(Detected change data)
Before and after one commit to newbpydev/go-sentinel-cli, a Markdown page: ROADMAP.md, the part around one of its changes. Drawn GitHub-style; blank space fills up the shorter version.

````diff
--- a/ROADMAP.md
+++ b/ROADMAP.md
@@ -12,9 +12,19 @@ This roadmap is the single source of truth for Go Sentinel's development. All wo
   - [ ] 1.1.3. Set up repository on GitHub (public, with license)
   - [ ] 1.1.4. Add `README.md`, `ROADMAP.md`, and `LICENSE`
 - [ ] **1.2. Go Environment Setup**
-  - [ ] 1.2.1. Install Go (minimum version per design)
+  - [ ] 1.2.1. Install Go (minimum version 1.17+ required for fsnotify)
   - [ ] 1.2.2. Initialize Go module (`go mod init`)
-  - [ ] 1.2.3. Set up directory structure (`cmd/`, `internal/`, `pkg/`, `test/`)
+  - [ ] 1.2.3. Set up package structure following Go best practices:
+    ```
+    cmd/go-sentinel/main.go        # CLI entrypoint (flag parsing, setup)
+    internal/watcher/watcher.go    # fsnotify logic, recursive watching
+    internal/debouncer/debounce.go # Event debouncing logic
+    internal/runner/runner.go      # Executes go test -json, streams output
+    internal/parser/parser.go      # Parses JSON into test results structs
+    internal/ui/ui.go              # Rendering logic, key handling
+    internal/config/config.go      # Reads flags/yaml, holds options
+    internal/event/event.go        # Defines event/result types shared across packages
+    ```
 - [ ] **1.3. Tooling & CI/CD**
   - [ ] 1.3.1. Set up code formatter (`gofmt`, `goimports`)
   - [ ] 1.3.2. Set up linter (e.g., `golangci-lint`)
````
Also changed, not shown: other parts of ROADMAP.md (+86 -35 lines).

● **What you are asked to do**
Wherever "internal" turns up in the records, copy the whole line.

● **Task result**
-  - [ ] 1.2.3. Set up directory structure (`cmd/`, `internal/`, `pkg/`, `test/`)
+    internal/watcher/watcher.go    # fsnotify logic, recursive watching
+    internal/debouncer/debounce.go # Event debouncing logic
+    internal/runner/runner.go      # Executes go test -json, streams output
+    internal/parser/parser.go      # Parses JSON into test results structs
+    internal/ui/ui.go              # Rendering logic, key handling
+    internal/config/config.go      # Reads flags/yaml, holds options
+    internal/event/event.go        # Defines event/result types shared across packages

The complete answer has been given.